Before and after images

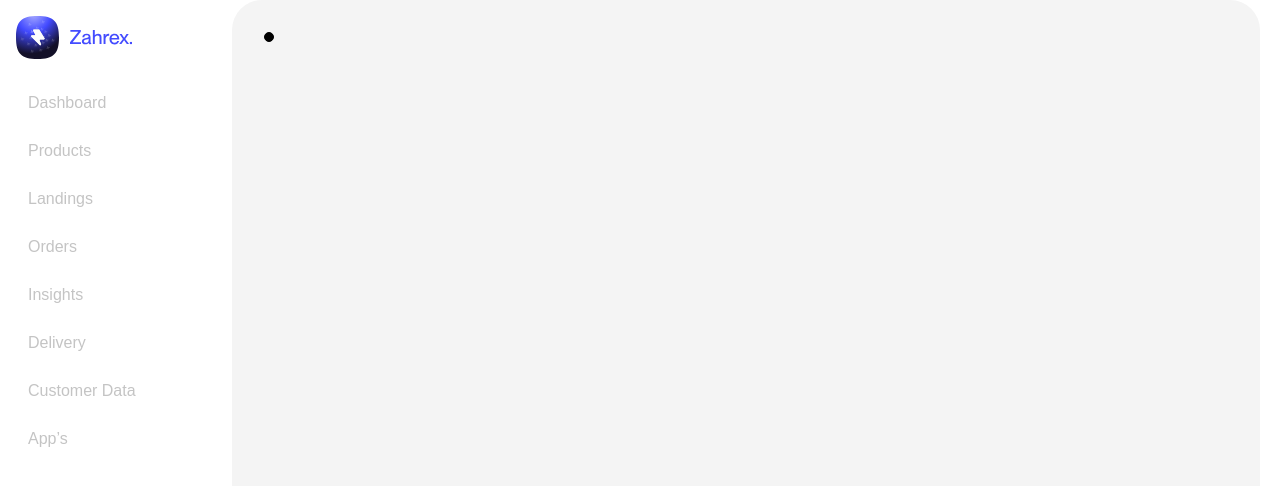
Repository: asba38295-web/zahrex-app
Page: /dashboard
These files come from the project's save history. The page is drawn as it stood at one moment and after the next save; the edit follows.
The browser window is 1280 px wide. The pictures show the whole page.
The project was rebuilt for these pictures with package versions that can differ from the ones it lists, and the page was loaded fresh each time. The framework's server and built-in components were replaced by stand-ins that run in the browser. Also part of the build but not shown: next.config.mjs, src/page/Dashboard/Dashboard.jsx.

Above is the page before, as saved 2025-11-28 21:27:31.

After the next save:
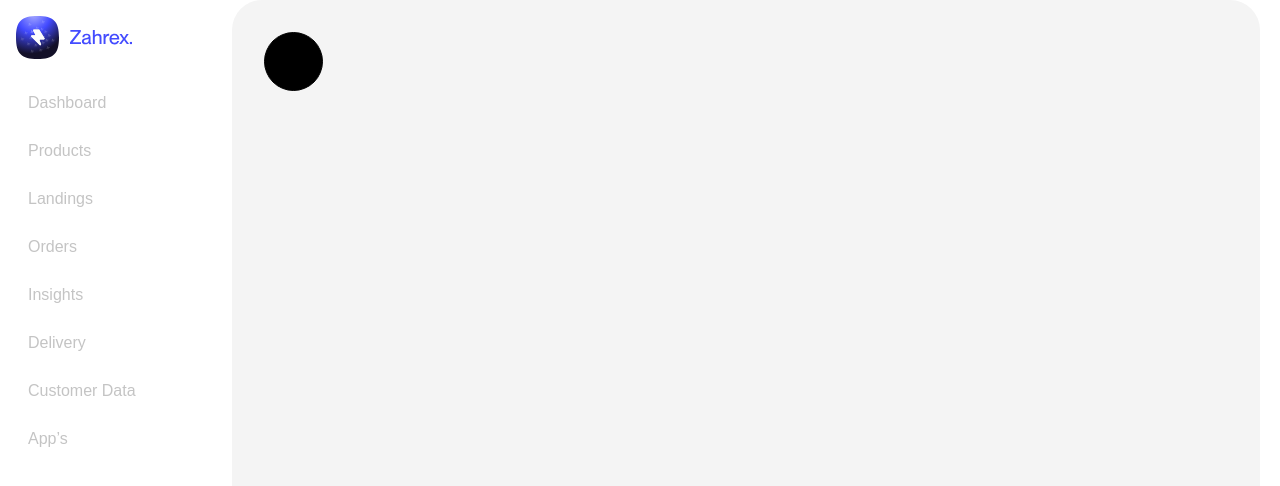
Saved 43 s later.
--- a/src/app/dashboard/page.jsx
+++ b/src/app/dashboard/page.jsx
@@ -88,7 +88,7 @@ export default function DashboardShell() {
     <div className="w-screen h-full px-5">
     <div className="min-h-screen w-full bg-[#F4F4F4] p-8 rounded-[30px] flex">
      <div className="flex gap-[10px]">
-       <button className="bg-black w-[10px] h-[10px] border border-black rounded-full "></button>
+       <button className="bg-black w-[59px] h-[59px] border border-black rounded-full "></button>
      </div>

---

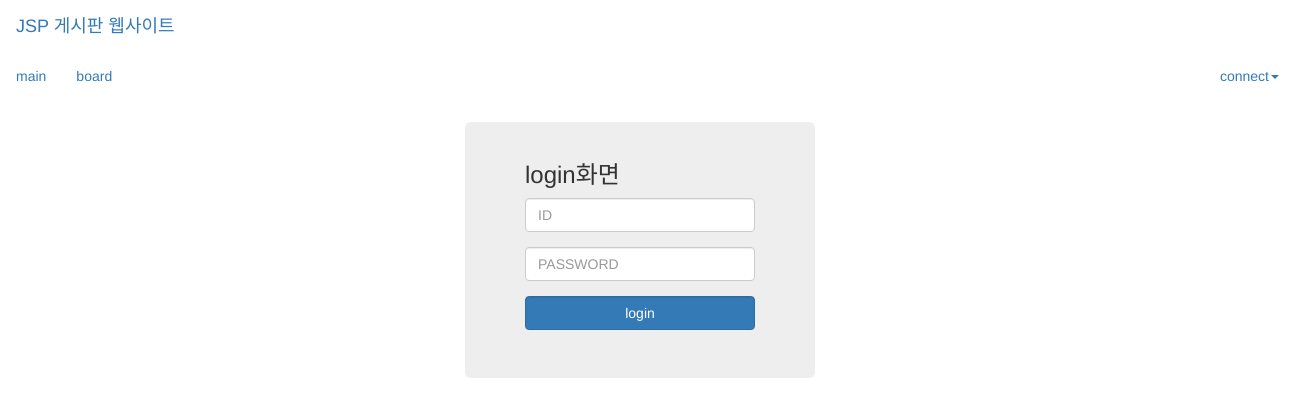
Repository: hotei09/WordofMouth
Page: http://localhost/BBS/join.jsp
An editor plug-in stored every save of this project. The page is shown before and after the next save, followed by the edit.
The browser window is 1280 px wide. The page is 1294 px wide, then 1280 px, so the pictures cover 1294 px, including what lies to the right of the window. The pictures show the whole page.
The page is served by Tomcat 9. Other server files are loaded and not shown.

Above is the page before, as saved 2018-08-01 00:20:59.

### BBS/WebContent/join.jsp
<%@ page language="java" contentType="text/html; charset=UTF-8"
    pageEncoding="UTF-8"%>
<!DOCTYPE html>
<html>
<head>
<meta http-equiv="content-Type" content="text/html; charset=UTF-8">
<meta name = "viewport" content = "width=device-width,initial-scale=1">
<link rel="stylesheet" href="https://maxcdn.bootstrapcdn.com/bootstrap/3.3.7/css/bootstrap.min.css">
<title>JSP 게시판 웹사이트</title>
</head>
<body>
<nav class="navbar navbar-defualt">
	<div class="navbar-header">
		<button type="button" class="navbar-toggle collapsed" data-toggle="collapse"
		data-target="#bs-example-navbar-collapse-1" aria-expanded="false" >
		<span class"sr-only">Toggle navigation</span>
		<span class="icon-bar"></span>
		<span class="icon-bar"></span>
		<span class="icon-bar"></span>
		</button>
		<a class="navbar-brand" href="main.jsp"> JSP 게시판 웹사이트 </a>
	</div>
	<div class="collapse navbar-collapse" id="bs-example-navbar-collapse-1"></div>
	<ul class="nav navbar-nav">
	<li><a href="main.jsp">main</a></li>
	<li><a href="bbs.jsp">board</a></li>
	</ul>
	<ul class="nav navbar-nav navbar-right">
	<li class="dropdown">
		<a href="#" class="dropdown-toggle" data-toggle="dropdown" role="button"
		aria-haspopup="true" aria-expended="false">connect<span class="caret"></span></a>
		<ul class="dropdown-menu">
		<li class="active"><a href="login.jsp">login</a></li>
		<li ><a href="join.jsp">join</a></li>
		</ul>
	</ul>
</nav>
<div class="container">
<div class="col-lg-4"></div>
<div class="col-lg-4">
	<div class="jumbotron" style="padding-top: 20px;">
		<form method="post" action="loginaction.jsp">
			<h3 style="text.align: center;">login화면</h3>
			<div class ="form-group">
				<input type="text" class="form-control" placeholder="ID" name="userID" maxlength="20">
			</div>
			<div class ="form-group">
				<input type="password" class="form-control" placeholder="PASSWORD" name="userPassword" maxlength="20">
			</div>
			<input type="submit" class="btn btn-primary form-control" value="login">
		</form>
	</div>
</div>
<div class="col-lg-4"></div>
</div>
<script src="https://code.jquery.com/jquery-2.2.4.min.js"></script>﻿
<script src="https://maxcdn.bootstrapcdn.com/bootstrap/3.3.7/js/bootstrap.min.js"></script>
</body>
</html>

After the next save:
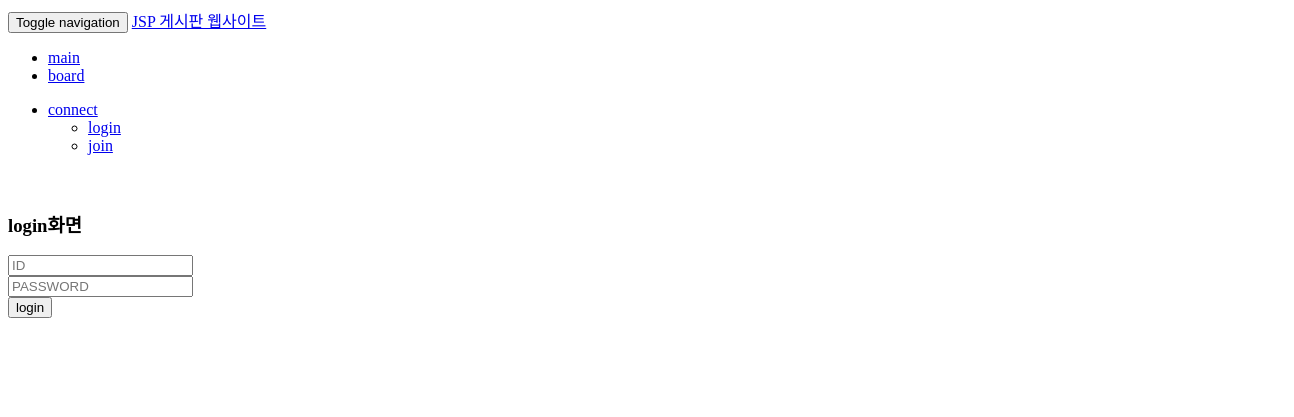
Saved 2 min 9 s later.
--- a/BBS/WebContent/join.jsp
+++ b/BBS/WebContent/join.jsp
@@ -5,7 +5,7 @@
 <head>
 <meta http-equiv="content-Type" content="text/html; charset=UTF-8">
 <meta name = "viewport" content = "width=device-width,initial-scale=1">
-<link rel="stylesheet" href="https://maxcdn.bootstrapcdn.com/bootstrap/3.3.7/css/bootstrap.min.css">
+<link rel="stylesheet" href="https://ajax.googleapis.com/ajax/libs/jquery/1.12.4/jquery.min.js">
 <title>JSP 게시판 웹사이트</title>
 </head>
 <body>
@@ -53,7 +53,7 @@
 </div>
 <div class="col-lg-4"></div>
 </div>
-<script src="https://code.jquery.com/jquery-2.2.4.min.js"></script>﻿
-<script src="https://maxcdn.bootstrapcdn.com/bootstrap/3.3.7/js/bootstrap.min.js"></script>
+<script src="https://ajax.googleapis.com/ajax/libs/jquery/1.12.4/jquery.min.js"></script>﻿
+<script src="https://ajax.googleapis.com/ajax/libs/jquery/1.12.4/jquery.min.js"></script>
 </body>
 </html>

→ Exercise directions
Could you return exactly the stretch of the data above that starts at the line with "Repository: asba38295-web/zahrex-app" and ends at the line with "The browser window is 1280 px wide. The pictures", both lines included?

→ Answer space
Repository: asba38295-web/zahrex-app
Page: /dashboard
These files come from the project's save history. The page is drawn as it stood at one moment and after the next save; the edit follows.
The browser window is 1280 px wide. The pictures show the whole page.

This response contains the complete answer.